Nowadays, it seems like every horror movie is either a remake, a sequel or the kind of vile torture porn that makes you want to puke in your bag of popcorn. Filming one of these flicks requires tens of millions of dollars for a platoon of pretty actors, gallons of fake blood, special effects and a marketing campaign. Oddly, they don’t seem to spend any money on scripts for these things.

But Alfred Hitchcock only needed about nine grand to buy the rights to this book. Then it only took a blonde, a
Oct 22, 2020 rated it really liked it  ·  review of another edition
*3.5 stars *

Good old fashioned horror but preferred the movie!
Dan Schwent
Apr 17, 2017 rated it really liked it  ·  review of another edition
Shelves: 2017, 2017-books
When Mary Crane skips town with $40,000 of her boss's money, she drives and drives, bedding down at the Bates Motel. She meets Norman Bates, who harbors secrets even more interesting than stolen money...

Everyone knows the basic beats of Psycho due to the iconic Alfred Hitchcock film. Woman gets knifed in the shower, psychotic mama's boy, etc. When it popped up for ninety-nine cents, I figured, what the hell? Shooting Star / Spiderweb was pretty good. Psycho was definitely worth the buck.

Kelly (and the Book Boar)
Find all of my reviews at:

4.5 Stars

Houston commercial photography

That’s what I tell my boys all the time. I hope they turn out just as friendly and loyal to their momma as Norman did.

Is there anyone even on the planet who hasn’t at least heard of Psycho before? What can I say that you don’t already know? Well, I can confirm that this book is short at roughly 200 pages. Due to its brevity, I can also say not a paragraph is wasted on filler. Every scene that occurs does so for a reason. W
Jun 23, 2016 rated it really liked it
We all go a little crazy sometimes.

My generation and everyone since has grown up with the concept of Psycho, stemming from Sir Alfred Hitchcock’s 1960 thriller, but all this began with Robert Bloch’s 1959 novel.

Reading this after having seen the film and grown up with the story, I dealt with a fair amount of theatrical irony. While the film stayed mostly true to Bloch’s vision, there were some departures and these were enjoyable to experience.

Bloch’s prose is tight and the atmosphere developed
Apr 17, 2018 rated it it was amazing
So it is that Psycho really IS very much like The Exorcist. Both may vie for the Scariest Film title, but apart from that: the books are stupendous. & if you like the movies, you are making yourself a disservice by not reading the literary progenitors.
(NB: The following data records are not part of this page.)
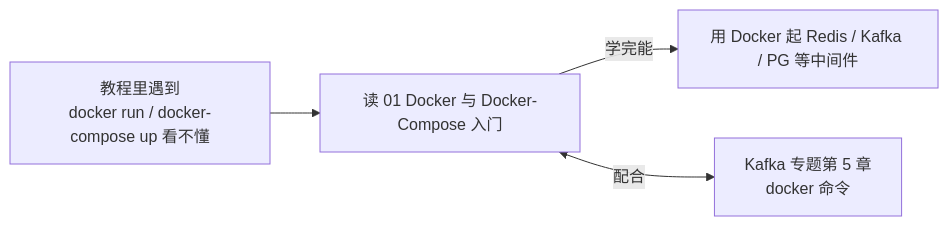
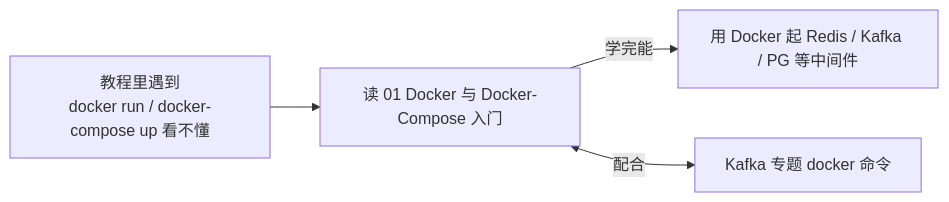
The diagram in docs/附录/Docker与工具/README.md (UranusGit/java-agent-learn), drawn with Mermaid before and after one commit. The commit also changed other lines of this file and 184 other files, not shown here.

````diff
--- a/docs/附录/Docker与工具/README.md
+++ b/docs/附录/Docker与工具/README.md
@@ -11,6 +11,6 @@
 ```mermaid
 flowchart LR
     Trigger["教程里遇到<br/>docker run / docker-compose up 看不懂"] --> Read["读 01 Docker 与 Docker-Compose 入门"]
     Read -->|"学完能"| Skill["用 Docker 起 Redis / Kafka / PG 等中间件"]
-    Read <-->|"配合"| Kafka["Kafka 专题第 5 章<br/>docker 命令"]
+    Read <-->|"配合"| Kafka["Kafka 专题 docker 命令"]
 ```
````
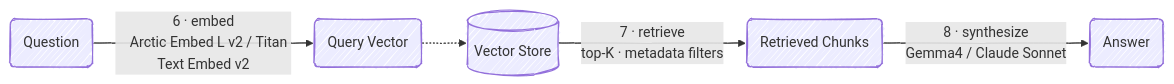
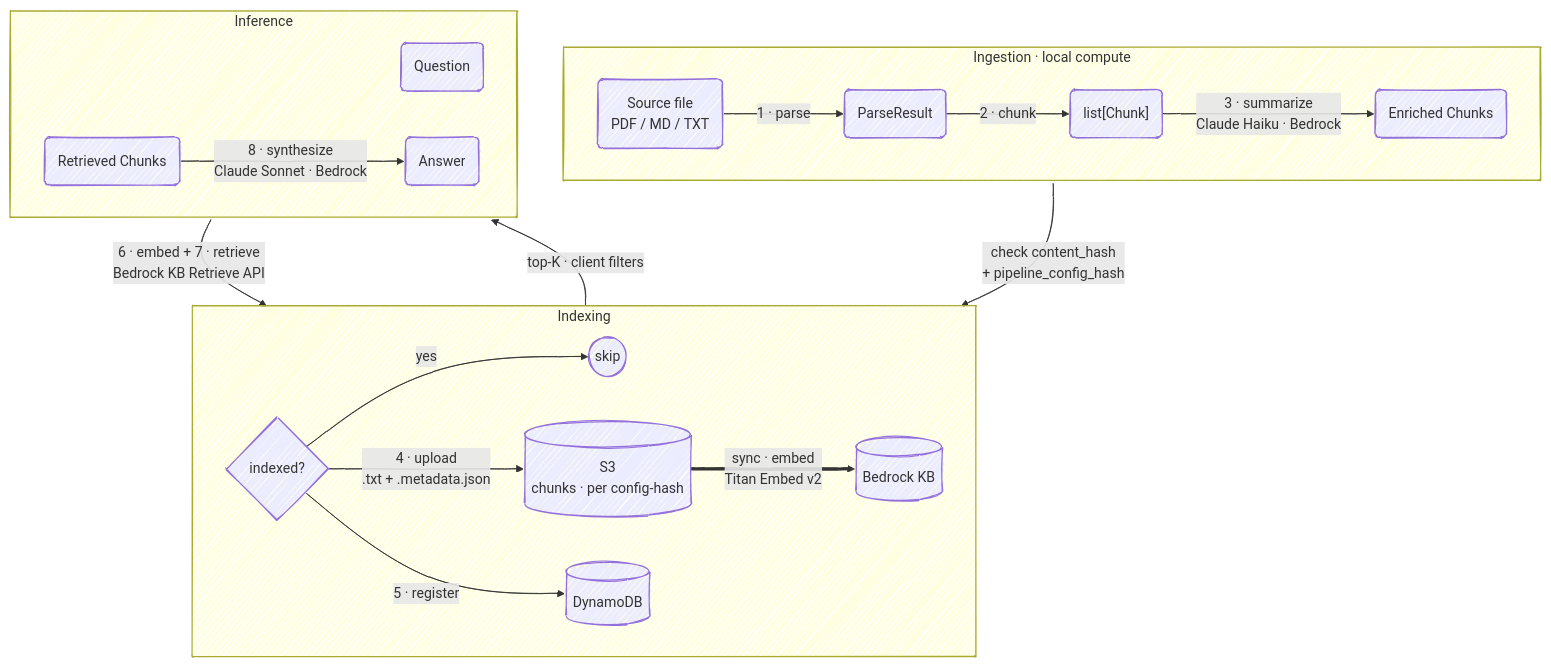
One commit to ryq99/search-anything changed the second of 2 diagrams in README.md. Above: the diagram before and after it, drawn with Mermaid. The commit also changed other lines of this file, not shown here.

Commit message:
Restructure Pipelines into per-backend tabs with side-by-side comparison

````diff
--- a/README.md
+++ b/README.md
@@ -95,17 +106,32 @@
 ```mermaid
 %%{init: {'look': 'handDrawn'}}%%
-flowchart LR
-    Q("Question")
-    QV("Query Vector")
-    VS[("Vector Store")]
-    R("Retrieved Chunks")
-    ANS("Answer")
-
-    Q -- "6 · embed
-    Arctic Embed L v2 / Titan Text Embed v2" --> QV
-    QV -.-> VS
-    VS -- "7 · retrieve
-    top-K · metadata filters" --> R
-    R -- "8 · synthesize
-    Gemma4 / Claude Sonnet" --> ANS
+flowchart TB
+    subgraph ING["Ingestion · local compute"]
+      direction LR
+      A("Source file
+      PDF / MD / TXT") -- "1 · parse" --> B("ParseResult")
+      B -- "2 · chunk" --> C("list[Chunk]")
+      C -- "3 · summarize
+      Claude Haiku · Bedrock" --> D("Enriched Chunks")
+    end
+    subgraph IDXG["Indexing"]
+      direction LR
+      D -- "check content_hash
+      + pipeline_config_hash" --> IDX{"indexed?"}
+      IDX -- "yes" --> SKIP(("skip"))
+      IDX -- "4 · upload
+      .txt + .metadata.json" --> S3[("S3
+      chunks · per config-hash")]
+      S3 == "sync · embed
+      Titan Embed v2" ==> KB[("Bedrock KB")]
+      IDX -- "5 · register" --> DDB[("DynamoDB")]
+    end
+    subgraph INF["Inference"]
+      direction LR
+      Q("Question") -- "6 · embed + 7 · retrieve
+      Bedrock KB Retrieve API" --> KB
+      KB -- "top-K · client filters" --> R("Retrieved Chunks")
+      R -- "8 · synthesize
+      Claude Sonnet · Bedrock" --> ANS("Answer")
+    end
 ```
````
Psycho may be perfect. Strange how little Norman Bates gets the Oscar in the book--you actually miss him in the parts where he is not a figure. And his obsessions/psychosis/murderin' are the fault of the town, of his circumstances. And, although i
Jun 27, 2019 rated it liked it  ·  review of another edition
Shelves: 2019, fiction
I’ve always shied away from books in the horror genre as I think they will be too gruesome for me. The violence, the blood, guts, and gore, and overall creepiness are not things I enjoy reading about or envisioning in any way. I decided to give Psycho a chance as it’s a classic horror read. I didn’t know much going in – just that the main character is Norman Bates, he lives at a hotel with his mother, and there is both a TV series and a movie based on the book. I figured if things got too appall ...more
First published in 1959, there is no doubt about it, PSYCHO is an absolutely great horror classic.

If by some freak of nature you happen to be in the dark regarding Robert Bloch's Psycho I will warn you not to go in the shower at the Bates Motel, and be green with envy that you can read the novel with no prior knowledge of the intriguing plot.
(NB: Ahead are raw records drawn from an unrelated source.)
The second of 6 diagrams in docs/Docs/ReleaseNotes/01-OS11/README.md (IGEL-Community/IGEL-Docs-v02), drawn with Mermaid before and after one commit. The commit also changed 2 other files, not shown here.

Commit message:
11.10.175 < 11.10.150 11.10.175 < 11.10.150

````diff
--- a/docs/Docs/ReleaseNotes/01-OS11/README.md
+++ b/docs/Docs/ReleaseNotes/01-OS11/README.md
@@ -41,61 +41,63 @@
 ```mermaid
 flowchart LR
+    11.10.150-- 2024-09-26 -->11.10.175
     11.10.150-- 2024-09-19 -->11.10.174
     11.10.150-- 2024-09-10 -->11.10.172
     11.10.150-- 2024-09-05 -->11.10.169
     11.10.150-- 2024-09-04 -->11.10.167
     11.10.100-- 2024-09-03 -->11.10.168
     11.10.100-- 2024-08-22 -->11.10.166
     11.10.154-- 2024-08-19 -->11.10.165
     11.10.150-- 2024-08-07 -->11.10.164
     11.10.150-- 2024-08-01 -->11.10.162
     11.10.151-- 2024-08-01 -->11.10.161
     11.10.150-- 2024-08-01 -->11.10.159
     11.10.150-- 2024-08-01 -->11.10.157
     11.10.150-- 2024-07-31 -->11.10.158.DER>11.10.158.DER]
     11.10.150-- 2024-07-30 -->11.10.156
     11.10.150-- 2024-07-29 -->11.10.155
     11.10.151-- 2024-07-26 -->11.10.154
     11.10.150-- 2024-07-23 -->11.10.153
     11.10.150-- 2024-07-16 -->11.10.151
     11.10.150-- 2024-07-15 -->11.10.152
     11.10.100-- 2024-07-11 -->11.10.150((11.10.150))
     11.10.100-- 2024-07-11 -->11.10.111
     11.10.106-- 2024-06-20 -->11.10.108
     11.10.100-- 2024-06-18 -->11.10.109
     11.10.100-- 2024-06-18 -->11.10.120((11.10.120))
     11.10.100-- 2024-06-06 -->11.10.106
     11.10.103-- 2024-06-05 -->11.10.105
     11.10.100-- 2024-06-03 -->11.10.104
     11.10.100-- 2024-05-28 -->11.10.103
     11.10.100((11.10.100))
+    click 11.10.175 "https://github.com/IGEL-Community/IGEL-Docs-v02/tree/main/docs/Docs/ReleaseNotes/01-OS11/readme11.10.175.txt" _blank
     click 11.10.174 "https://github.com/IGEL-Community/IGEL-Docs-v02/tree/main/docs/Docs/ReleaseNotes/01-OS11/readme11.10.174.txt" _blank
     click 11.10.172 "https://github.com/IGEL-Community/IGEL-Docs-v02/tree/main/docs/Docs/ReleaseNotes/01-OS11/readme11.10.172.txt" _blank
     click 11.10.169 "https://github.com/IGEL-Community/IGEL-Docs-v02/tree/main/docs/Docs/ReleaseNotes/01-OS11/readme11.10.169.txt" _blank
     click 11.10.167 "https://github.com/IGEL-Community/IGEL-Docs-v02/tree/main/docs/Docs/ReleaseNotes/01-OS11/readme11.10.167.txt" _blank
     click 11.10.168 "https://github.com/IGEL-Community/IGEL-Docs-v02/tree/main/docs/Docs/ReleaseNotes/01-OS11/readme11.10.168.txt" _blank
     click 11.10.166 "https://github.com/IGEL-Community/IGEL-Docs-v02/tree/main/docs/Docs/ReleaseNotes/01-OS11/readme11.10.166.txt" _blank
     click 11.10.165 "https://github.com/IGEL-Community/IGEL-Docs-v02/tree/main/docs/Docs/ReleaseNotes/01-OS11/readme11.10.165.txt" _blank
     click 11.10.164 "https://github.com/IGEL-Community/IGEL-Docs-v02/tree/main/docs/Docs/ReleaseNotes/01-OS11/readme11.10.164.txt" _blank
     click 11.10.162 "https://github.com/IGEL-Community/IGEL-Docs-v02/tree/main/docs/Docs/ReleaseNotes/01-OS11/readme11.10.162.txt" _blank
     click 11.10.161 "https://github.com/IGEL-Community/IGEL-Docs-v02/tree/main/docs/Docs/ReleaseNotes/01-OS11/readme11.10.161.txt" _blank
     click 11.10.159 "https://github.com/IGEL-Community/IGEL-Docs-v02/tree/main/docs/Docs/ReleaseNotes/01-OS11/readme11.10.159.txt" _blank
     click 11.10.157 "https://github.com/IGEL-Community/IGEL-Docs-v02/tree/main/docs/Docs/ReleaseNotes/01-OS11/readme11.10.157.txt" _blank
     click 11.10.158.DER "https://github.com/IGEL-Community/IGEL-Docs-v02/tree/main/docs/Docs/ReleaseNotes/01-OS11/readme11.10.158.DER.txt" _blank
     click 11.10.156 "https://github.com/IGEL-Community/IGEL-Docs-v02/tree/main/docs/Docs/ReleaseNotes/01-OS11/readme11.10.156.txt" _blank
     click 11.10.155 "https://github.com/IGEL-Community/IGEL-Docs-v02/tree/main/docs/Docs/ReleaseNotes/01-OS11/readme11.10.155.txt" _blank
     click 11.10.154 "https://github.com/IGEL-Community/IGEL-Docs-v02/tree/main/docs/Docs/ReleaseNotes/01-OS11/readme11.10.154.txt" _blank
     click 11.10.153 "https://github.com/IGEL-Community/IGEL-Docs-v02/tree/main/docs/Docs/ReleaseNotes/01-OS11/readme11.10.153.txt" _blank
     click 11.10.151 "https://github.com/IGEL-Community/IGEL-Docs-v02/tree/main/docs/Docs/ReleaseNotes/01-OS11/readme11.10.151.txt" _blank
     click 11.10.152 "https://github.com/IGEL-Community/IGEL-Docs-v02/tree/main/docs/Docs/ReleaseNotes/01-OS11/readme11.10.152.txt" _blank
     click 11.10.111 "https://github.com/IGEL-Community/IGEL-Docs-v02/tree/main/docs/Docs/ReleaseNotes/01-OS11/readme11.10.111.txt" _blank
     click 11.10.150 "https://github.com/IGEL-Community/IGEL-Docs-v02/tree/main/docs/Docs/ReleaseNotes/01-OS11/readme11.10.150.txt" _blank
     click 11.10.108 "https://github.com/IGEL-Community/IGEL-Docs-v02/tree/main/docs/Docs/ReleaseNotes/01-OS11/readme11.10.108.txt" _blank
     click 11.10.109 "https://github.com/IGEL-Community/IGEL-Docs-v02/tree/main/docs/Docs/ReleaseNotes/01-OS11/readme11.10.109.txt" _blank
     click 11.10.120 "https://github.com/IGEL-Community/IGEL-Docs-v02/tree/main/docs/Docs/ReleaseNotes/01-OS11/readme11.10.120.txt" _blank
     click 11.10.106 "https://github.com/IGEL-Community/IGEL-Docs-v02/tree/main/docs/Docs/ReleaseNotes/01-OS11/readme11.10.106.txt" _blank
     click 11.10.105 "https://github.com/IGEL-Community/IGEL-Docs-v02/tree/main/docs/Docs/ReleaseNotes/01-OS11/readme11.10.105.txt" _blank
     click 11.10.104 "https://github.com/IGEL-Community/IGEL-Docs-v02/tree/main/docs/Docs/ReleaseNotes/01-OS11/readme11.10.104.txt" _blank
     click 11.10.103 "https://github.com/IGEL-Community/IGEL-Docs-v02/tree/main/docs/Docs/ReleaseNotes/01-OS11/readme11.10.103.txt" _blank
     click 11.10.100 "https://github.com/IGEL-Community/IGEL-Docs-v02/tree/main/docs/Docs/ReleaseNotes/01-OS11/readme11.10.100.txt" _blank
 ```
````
If you are familiar with Alfred Hitchcock's movie version (released in 1960) then you will notice two obvious differences when reading the book, the first o

R.K. Gold
Mar 03, 2017 rated it really liked it
Very creepy. I have never seen the movie but when I saw the book was available for free I had to read it. Bloch really included a lot of small hints to keep the reader engaged, and even though I knew what the big reveal at the end would be he still kept it suspenseful and kept me on my toes.
Aug 03, 2017 rated it it was ok  ·  review of another edition
Recommends it for: 1950s buffs
Recommended to Jaidee by: wanted to read this for a long long time
2.5 "sensationalistic, dated, a tad ridiculous, entertaining" stars !!!
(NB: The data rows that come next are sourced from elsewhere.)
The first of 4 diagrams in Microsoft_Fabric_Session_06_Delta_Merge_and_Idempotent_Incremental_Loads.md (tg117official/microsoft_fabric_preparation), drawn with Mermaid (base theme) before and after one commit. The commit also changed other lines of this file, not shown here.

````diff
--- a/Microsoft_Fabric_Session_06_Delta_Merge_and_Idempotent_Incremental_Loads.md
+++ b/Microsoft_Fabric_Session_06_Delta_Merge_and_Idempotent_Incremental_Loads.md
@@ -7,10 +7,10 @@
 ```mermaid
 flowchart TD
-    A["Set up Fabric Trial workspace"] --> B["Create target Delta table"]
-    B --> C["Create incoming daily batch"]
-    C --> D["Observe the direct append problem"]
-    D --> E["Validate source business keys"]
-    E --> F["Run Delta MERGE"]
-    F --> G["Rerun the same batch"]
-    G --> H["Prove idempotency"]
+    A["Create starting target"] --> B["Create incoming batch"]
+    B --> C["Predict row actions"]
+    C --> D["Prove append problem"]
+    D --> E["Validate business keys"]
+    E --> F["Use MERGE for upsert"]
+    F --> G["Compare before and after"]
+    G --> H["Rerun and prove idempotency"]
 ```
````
Ok...yes...I was mildly entertained while I mostly cringed

-characters....not well formed....1950s stereotypes
-writing....written at a grade four level but for adults
-knowledge of psychopathology....amateurish, outlandish, unbelievable
-plausibility......low no make that very low

despite this I was entertained, mildly entertained but it would have sufficed to have just seen the movie and I have seen it several times

I will not mo
Paul E. Morph
I have a confession to make. Here I sit, a 45-year-old man who has been a horror nut since I was in junior school, and I have never... seen... ‘Psycho’.

I know, I know... the shame.

I’ve always want to see it but just never got around to it. When I think of some of the dross I have found time for I can’t help but wonder if there’s something wrong with me.

You know... other than the obvious.

Anyway, I thought it was finally time I watched Hitchcock’s horror masterpiece but, just as I was about to
Edward Lorn
Apr 28, 2015 rated it it was amazing  ·  review of another edition
Recommends it for: horror and thriller fans
Other than Norman being a Tubby Trooper in the book instead of the Starved Stanchion he is in the movie and television series, I found no glaring differences between the Hitchcock film and the book. I can't even say that the book is better than the movie. They are completely equal in my eyes. Now the sequels? I haven't a clue. I have not seen the later movies, nor have I read the follow-up novels Bloch published (Psycho 2 and Psycho House). Now that I've tackled the first book, I feel comfortabl ...more
Nov 20, 2016 rated it really liked it
Shelves: classics, favorites
The 1950's a simpler more innocent time when a man could dress up as his dead mother and kill people. Oh memories. Unless you live under a rock you know what Psycho is all about. The famous shower scene. I've seen the movie probably 40x I'm a Hitchcock fanatic but I had never read the book upon which the movie was based. I had watched a documentary about the man who inspired it Ed Gein, btw he was really psycho. I mean Mr. Gein inspired both Psycho and Buffalo Bill from Silence of the Lambs. Qui ...more
Nov 09, 2015 rated it liked it  ·  review of another edition
“We're all not quite as sane as we pretend to be.”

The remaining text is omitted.